Whatever remains of government resolve to support the RET now faces its sternest test, as a determined coal and gas industry ratchets up its effort to shove it out the door.
The campaign is already getting traction in the government party rooms. Its most trenchant parliamentary critic has been veteran Queensland Nationals senator, Ron Boswell, who claims the RET in its present form will cost Australia billions of dollars by 2020.
Maurice Newman, chair of Abbott’s Business Advisory Council, has worked for years to have the RET scrapped on grounds that the science is wrong and renewable energy pushes up power prices. Abbott’s only recent comment about the RET was that it raised power prices.
In January The Australian’s Graham Lloyd cited a “senior government figure” saying that Hunt and industry minister Ian Macfarlane were the only cabinet members actively supporting the scheme.
The review panel announced by Hunt and Macfarlane left no doubt who won the debate in cabinet, and it wasn’t the two ministers fronting the cameras.
One of the panel’s four members is Matt Zema, CEO of the Australian Electricity Market Operator, who has in the past supported a strong renewable energy sector. But it’s hard to see any such support coming from the other three.
Brian Fisher, lobbyist and former head of the Australian Bureau of Agricultural and Resource Economics (ABARE), has long been an opponent of any market intervention, and Shirley In’t Veld once headed up the WA company Verve Energy, which deals almost exclusively in fossil energy.
Heading the review is Dick Warburton, chairman of several companies including Westfield Retail Trust and a declared sceptic about human-induced warming. He led a concerted industry campaign against the Gillard government’s pricing scheme.
It’s looking more than likely that the review will spell out why the RET should be scrapped or at least emasculated. With repeal of Clean Energy Future laws, the untried Emissions Reduction Fund would then be our sole weapon at the national level against rising emissions.
With strict limits on ERF funding and many unanswered questions about how it will work, Hunt’s climate policies seem on the verge of collapsing in a heap.

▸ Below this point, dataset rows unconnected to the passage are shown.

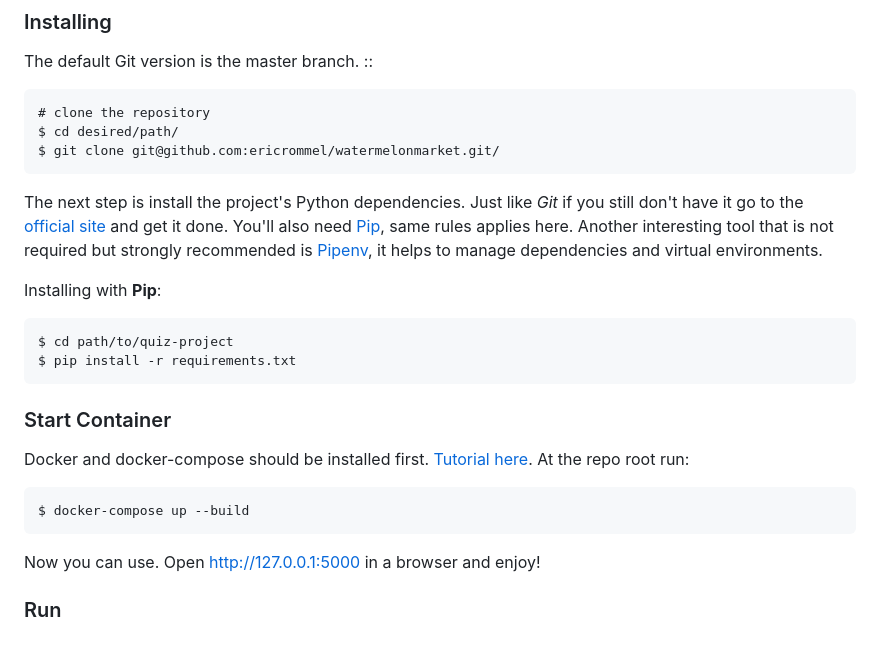
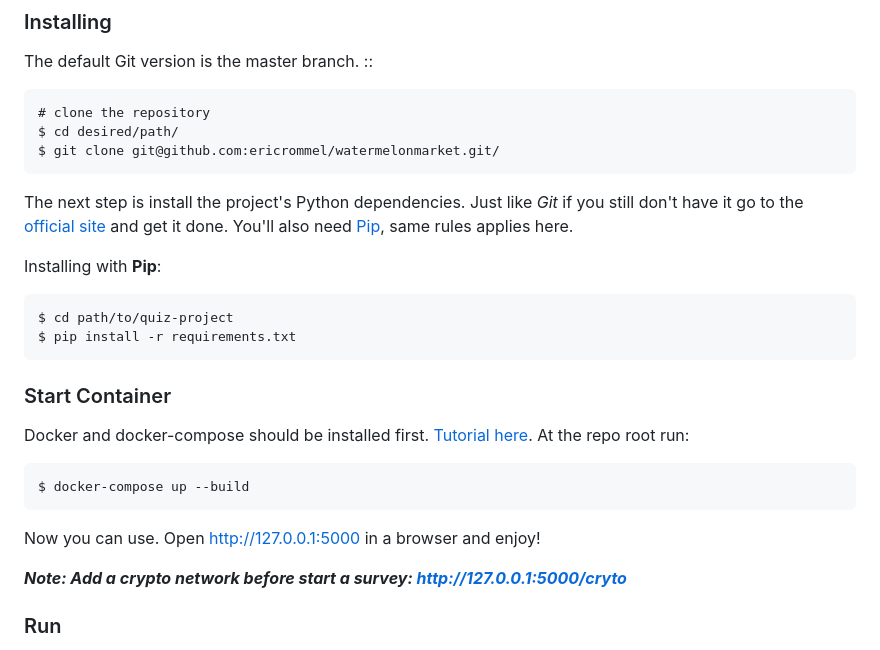
Before and after one commit to ericrommel/watermelonmarkets, a Markdown page: README.md, the part around one of its changes. Drawn GitHub-style.

Commit message:
Watermelon: Update readme removing pipenv reference and add crypto note

```diff
--- a/README.md
+++ b/README.md
@@ -40,7 +40,7 @@ The default Git version is the master branch. ::
     $ cd desired/path/
     $ git clone git@github.com:ericrommel/watermelonmarket.git/
 
-The next step is install the project's Python dependencies. Just like _Git_ if you still don't have it go to the [official site](http://python.org/) and get it done. You'll also need [Pip](https://pip.pypa.io/), same rules applies here. Another interesting tool that is not required but strongly recommended is [Pipenv](http://pipenv.readthedocs.io), it helps to manage dependencies and virtual environments.
+The next step is install the project's Python dependencies. Just like _Git_ if you still don't have it go to the [official site](http://python.org/) and get it done. You'll also need [Pip](https://pip.pypa.io/), same rules applies here.
 
 Installing with **Pip**:
 
@@ -56,6 +56,7 @@ At the repo root run:
 
 Now you can use. Open http://127.0.0.1:5000 in a browser and enjoy!
 
+__*Note: Add a crypto network before start a survey: http://127.0.0.1:5000/cryto*__
 
 ### Run
 If you want to run without docker, configure the application manually. This will require you to define a few variables and create the database.
```
Also changed, not shown: other parts of README.md (+1 -1 lines).
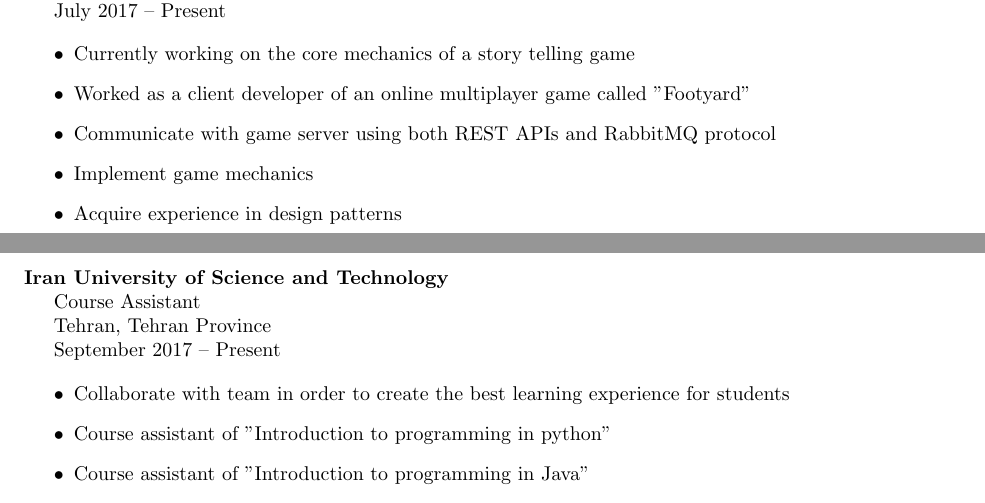
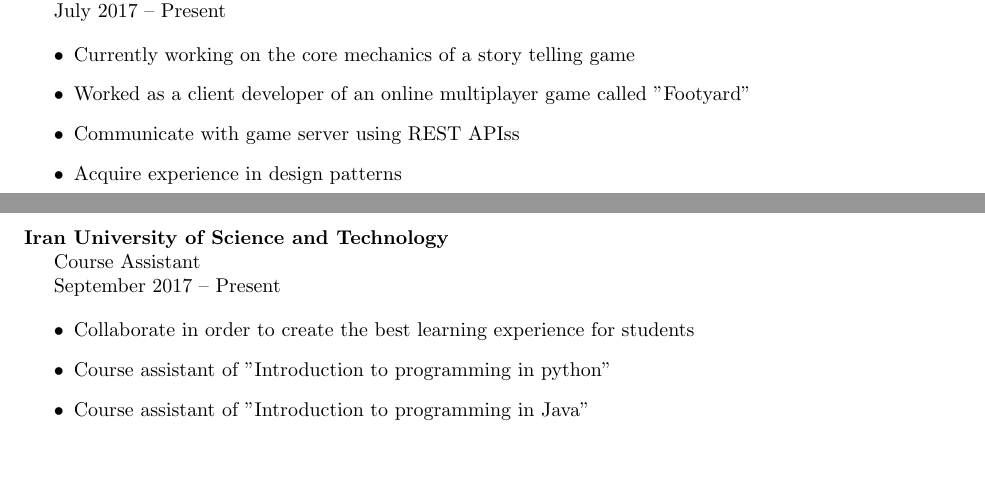
Before and after one commit to fshahinfar1/my-resume, a LaTeX CV (resume.tex): two parts of pages 1 and 2 of 2, joined at a grey line, cut so that both start at the same text, the shorter picture padded with empty space. Compiled offline with pdfLaTeX.

Commit message:
Update resume employment section

```diff
--- a/resume.tex
+++ b/resume.tex
@@ -81,13 +81,11 @@ Graduated May 2015 \par
 \section {Employment}
 \noindent \textbf{ElmoGame} \par
 Game developer \par
-Tehran, Tehran Province \par
 July 2017 – Present \par
 \begin{itemize}
         \item Currently working on the core mechanics of a story telling game
         \item Worked as a client developer of an online multiplayer game called "Footyard"
-        \item Communicate with game server using both REST APIs and RabbitMQ protocol
-        \item Implement game mechanics
+        \item Communicate with game server using REST APIss
         \item Acquire experience in design patterns
 \end{itemize}
 
@@ -95,10 +93,9 @@ July 2017 – Present \par
 
 \noindent \textbf{Iran University of Science and Technology} \par
 Course Assistant \par
-Tehran, Tehran Province \par
 September 2017 – Present \par
 \begin{itemize}
-        \item Collaborate with team in order to create the best learning experience for students
+        \item Collaborate in order to create the best learning experience for students
         \item Course assistant of "Introduction to programming in python"
         \item Course assistant of "Introduction to programming in Java"
         \item Course assistant of "Database design"
```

This is looking like a demolition job.
On Thursday, candidates contesting the State election, including MPs Matthew Groom and Cassy O’Connor, will debate their parties’ climate policies in a public forum organised by Climate Action Hobart, at Wesley Hall, 58 Melville Street, Hobart, starting at 7.30 pm.